## Task requirements
Please give every line below again exactly, but not its pictures.
────────────────────────────────────────
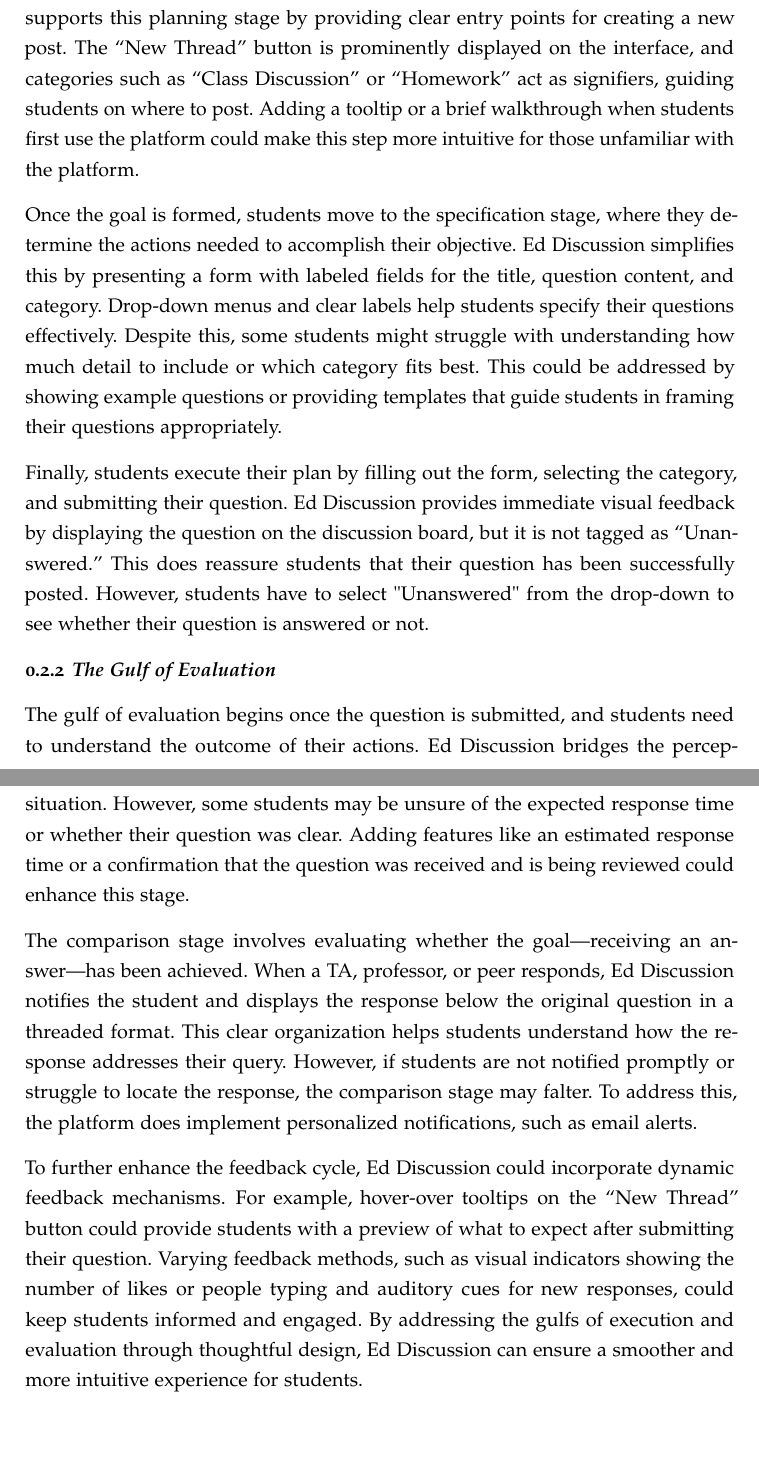
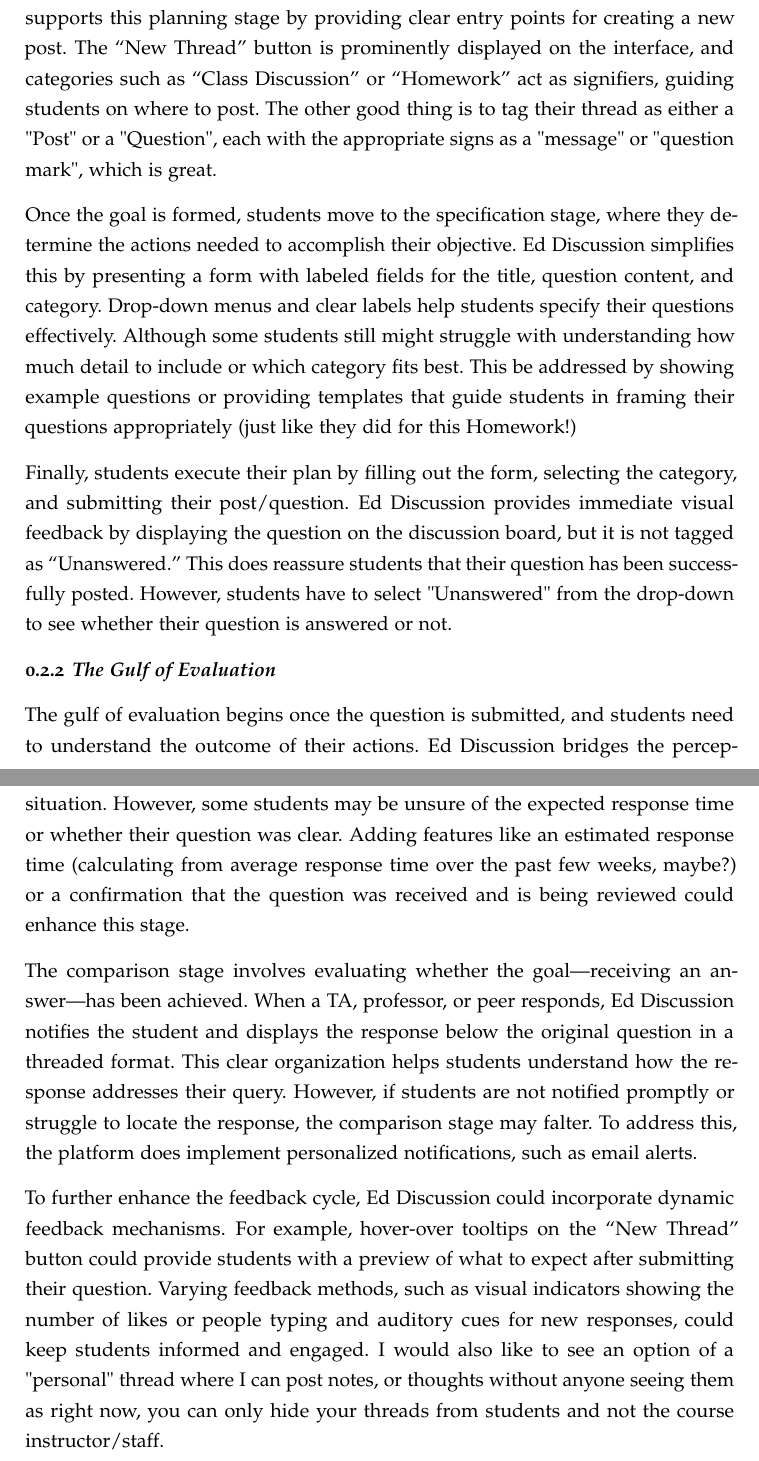
Before and after one commit to omairKhan99/HCI-Homework, a LaTeX document (jdf-starter.tex): two parts of pages 4 and 5 of 11, joined at a grey line, cut so that both start at the same text, the shorter picture padded with empty space. Compiled offline with pdfLaTeX.

Commit message:
Update jdf-starter.tex

```diff
--- a/jdf-starter.tex
+++ b/jdf-starter.tex
@@ -32,20 +32,20 @@
 The process of submitting a question and receiving an answer on Ed Discussion involves several steps that highlight how the system supports and/or challenges students in achieving their goals. These steps can be analyzed using the concepts of the gulf of execution and the gulf of evaluation, focusing on how the platform helps bridge these gaps.
 
 \subsubsection {the Gulf of Execution}
-The gulf of execution begins with the student forming a goal, such as asking for clarification on a concept or receiving help with an assignment. Ed Discussion supports this planning stage by providing clear entry points for creating a new post. The “New Thread” button is prominently displayed on the interface, and categories such as “Class Discussion” or “Homework” act as signifiers, guiding students on where to post. Adding a tooltip or a brief walkthrough when students first use the platform could make this step more intuitive for those unfamiliar with the platform.
+The gulf of execution begins with the student forming a goal, such as asking for clarification on a concept or receiving help with an assignment. Ed Discussion supports this planning stage by providing clear entry points for creating a new post. The “New Thread” button is prominently displayed on the interface, and categories such as “Class Discussion” or “Homework” act as signifiers, guiding students on where to post. The other good thing is to tag their thread as either a "Post" or a "Question", each with the appropriate signs as a "message" or "question mark", which is great.
 
-Once the goal is formed, students move to the specification stage, where they determine the actions needed to accomplish their objective. Ed Discussion simplifies this by presenting a form with labeled fields for the title, question content, and category. Drop-down menus and clear labels help students specify their questions effectively. Despite this, some students might struggle with understanding how much detail to include or which category fits best. This could be addressed by showing example questions or providing templates that guide students in framing their questions appropriately.
+Once the goal is formed, students move to the specification stage, where they determine the actions needed to accomplish their objective. Ed Discussion simplifies this by presenting a form with labeled fields for the title, question content, and category. Drop-down menus and clear labels help students specify their questions effectively. Although some students still might struggle with understanding how much detail to include or which category fits best. This be addressed by showing example questions or providing templates that guide students in framing their questions appropriately (just like they did for this Homework!)
 
-Finally, students execute their plan by filling out the form, selecting the category, and submitting their question. Ed Discussion provides immediate visual feedback by displaying the question on the discussion board, but it is not tagged as “Unanswered.” This does reassure students that their question has been successfully posted. However, students have to select "Unanswered" from the drop-down to see whether their question is answered or not.
+Finally, students execute their plan by filling out the form, selecting the category, and submitting their post/question. Ed Discussion provides immediate visual feedback by displaying the question on the discussion board, but it is not tagged as “Unanswered.” This does reassure students that their question has been successfully posted. However, students have to select "Unanswered" from the drop-down to see whether their question is answered or not.
 
 \subsubsection {The Gulf of Evaluation}
 The gulf of evaluation begins once the question is submitted, and students need to understand the outcome of their actions. Ed Discussion bridges the perception stage effectively by immediately displaying the submitted question under the selected category and has "views" and "Watching" buttons there. This visual feedback ensures that students can see their question and verify its presence on the platform. However, if the interface were less responsive or the feedback were delayed, students might doubt whether their question was posted successfully.
 
-In the interpretation stage, students must understand the status of their question and what happens next. Ed Discussion supports this by making the question visible to peers, TAs, and professors, who can then reply. The “Unanswered” tag signals that the question is pending a response, helping students interpret the situation. However, some students may be unsure of the expected response time or whether their question was clear. Adding features like an estimated response time or a confirmation that the question was received and is being reviewed could enhance this stage.
+In the interpretation stage, students must understand the status of their question and what happens next. Ed Discussion supports this by making the question visible to peers, TAs, and professors, who can then reply. The “Unanswered” tag signals that the question is pending a response, helping students interpret the situation. However, some students may be unsure of the expected response time or whether their question was clear. Adding features like an estimated response time (calculating from average response time over the past few weeks, maybe?) or a confirmation that the question was received and is being reviewed could enhance this stage.
 
 The comparison stage involves evaluating whether the goal—receiving an answer—has been achieved. When a TA, professor, or peer responds, Ed Discussion notifies the student and displays the response below the original question in a threaded format. This clear organization helps students understand how the response addresses their query. However, if students are not notified promptly or struggle to locate the response, the comparison stage may falter. To address this, the platform does implement personalized notifications, such as email alerts.
 
-To further enhance the feedback cycle, Ed Discussion could incorporate dynamic feedback mechanisms. For example, hover-over tooltips on the “New Thread” button could provide students with a preview of what to expect after submitting their question. Varying feedback methods, such as visual indicators showing the number of likes or people typing and auditory cues for new responses, could keep students informed and engaged. By addressing the gulfs of execution and evaluation through thoughtful design, Ed Discussion can ensure a smoother and more intuitive experience for students.
+To further enhance the feedback cycle, Ed Discussion could incorporate dynamic feedback mechanisms. For example, hover-over tooltips on the “New Thread” button could provide students with a preview of what to expect after submitting their question. Varying feedback methods, such as visual indicators showing the number of likes or people typing and auditory cues for new responses, could keep students informed and engaged. I would also like to see an option of a "personal" thread where I can post notes, or thoughts without anyone seeing them as right now, you can only hide your threads from students and not the course instructor/staff.
 \newpage
 
 \subsubsection{Heading 1}
```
────────────────────────────────────────
## Answer section
Before and after one commit to omairKhan99/HCI-Homework, a LaTeX document (jdf-starter.tex): two parts of pages 4 and 5 of 11, joined at a grey line, cut so that both start at the same text, the shorter picture padded with empty space. Compiled offline with pdfLaTeX.

Commit message:
Update jdf-starter.tex

```diff
--- a/jdf-starter.tex
+++ b/jdf-starter.tex
@@ -32,20 +32,20 @@
 The process of submitting a question and receiving an answer on Ed Discussion involves several steps that highlight how the system supports and/or challenges students in achieving their goals. These steps can be analyzed using the concepts of the gulf of execution and the gulf of evaluation, focusing on how the platform helps bridge these gaps.
 
 \subsubsection {the Gulf of Execution}
-The gulf of execution begins with the student forming a goal, such as asking for clarification on a concept or receiving help with an assignment. Ed Discussion supports this planning stage by providing clear entry points for creating a new post. The “New Thread” button is prominently displayed on the interface, and categories such as “Class Discussion” or “Homework” act as signifiers, guiding students on where to post. Adding a tooltip or a brief walkthrough when students first use the platform could make this step more intuitive for those unfamiliar with the platform.
+The gulf of execution begins with the student forming a goal, such as asking for clarification on a concept or receiving help with an assignment. Ed Discussion supports this planning stage by providing clear entry points for creating a new post. The “New Thread” button is prominently displayed on the interface, and categories such as “Class Discussion” or “Homework” act as signifiers, guiding students on where to post. The other good thing is to tag their thread as either a "Post" or a "Question", each with the appropriate signs as a "message" or "question mark", which is great.
 
-Once the goal is formed, students move to the specification stage, where they determine the actions needed to accomplish their objective. Ed Discussion simplifies this by presenting a form with labeled fields for the title, question content, and category. Drop-down menus and clear labels help students specify their questions effectively. Despite this, some students might struggle with understanding how much detail to include or which category fits best. This could be addressed by showing example questions or providing templates that guide students in framing their questions appropriately.
+Once the goal is formed, students move to the specification stage, where they determine the actions needed to accomplish their objective. Ed Discussion simplifies this by presenting a form with labeled fields for the title, question content, and category. Drop-down menus and clear labels help students specify their questions effectively. Although some students still might struggle with understanding how much detail to include or which category fits best. This be addressed by showing example questions or providing templates that guide students in framing their questions appropriately (just like they did for this Homework!)
 
-Finally, students execute their plan by filling out the form, selecting the category, and submitting their question. Ed Discussion provides immediate visual feedback by displaying the question on the discussion board, but it is not tagged as “Unanswered.” This does reassure students that their question has been successfully posted. However, students have to select "Unanswered" from the drop-down to see whether their question is answered or not.
+Finally, students execute their plan by filling out the form, selecting the category, and submitting their post/question. Ed Discussion provides immediate visual feedback by displaying the question on the discussion board, but it is not tagged as “Unanswered.” This does reassure students that their question has been successfully posted. However, students have to select "Unanswered" from the drop-down to see whether their question is answered or not.
 
 \subsubsection {The Gulf of Evaluation}
 The gulf of evaluation begins once the question is submitted, and students need to understand the outcome of their actions. Ed Discussion bridges the perception stage effectively by immediately displaying the submitted question under the selected category and has "views" and "Watching" buttons there. This visual feedback ensures that students can see their question and verify its presence on the platform. However, if the interface were less responsive or the feedback were delayed, students might doubt whether their question was posted successfully.
 
-In the interpretation stage, students must understand the status of their question and what happens next. Ed Discussion supports this by making the question visible to peers, TAs, and professors, who can then reply. The “Unanswered” tag signals that the question is pending a response, helping students interpret the situation. However, some students may be unsure of the expected response time or whether their question was clear. Adding features like an estimated response time or a confirmation that the question was received and is being reviewed could enhance this stage.
+In the interpretation stage, students must understand the status of their question and what happens next. Ed Discussion supports this by making the question visible to peers, TAs, and professors, who can then reply. The “Unanswered” tag signals that the question is pending a response, helping students interpret the situation. However, some students may be unsure of the expected response time or whether their question was clear. Adding features like an estimated response time (calculating from average response time over the past few weeks, maybe?) or a confirmation that the question was received and is being reviewed could enhance this stage.
 
 The comparison stage involves evaluating whether the goal—receiving an answer—has been achieved. When a TA, professor, or peer responds, Ed Discussion notifies the student and displays the response below the original question in a threaded format. This clear organization helps students understand how the response addresses their query. However, if students are not notified promptly or struggle to locate the response, the comparison stage may falter. To address this, the platform does implement personalized notifications, such as email alerts.
 
-To further enhance the feedback cycle, Ed Discussion could incorporate dynamic feedback mechanisms. For example, hover-over tooltips on the “New Thread” button could provide students with a preview of what to expect after submitting their question. Varying feedback methods, such as visual indicators showing the number of likes or people typing and auditory cues for new responses, could keep students informed and engaged. By addressing the gulfs of execution and evaluation through thoughtful design, Ed Discussion can ensure a smoother and more intuitive experience for students.
+To further enhance the feedback cycle, Ed Discussion could incorporate dynamic feedback mechanisms. For example, hover-over tooltips on the “New Thread” button could provide students with a preview of what to expect after submitting their question. Varying feedback methods, such as visual indicators showing the number of likes or people typing and auditory cues for new responses, could keep students informed and engaged. I would also like to see an option of a "personal" thread where I can post notes, or thoughts without anyone seeing them as right now, you can only hide your threads from students and not the course instructor/staff.
 \newpage
 
 \subsubsection{Heading 1}
```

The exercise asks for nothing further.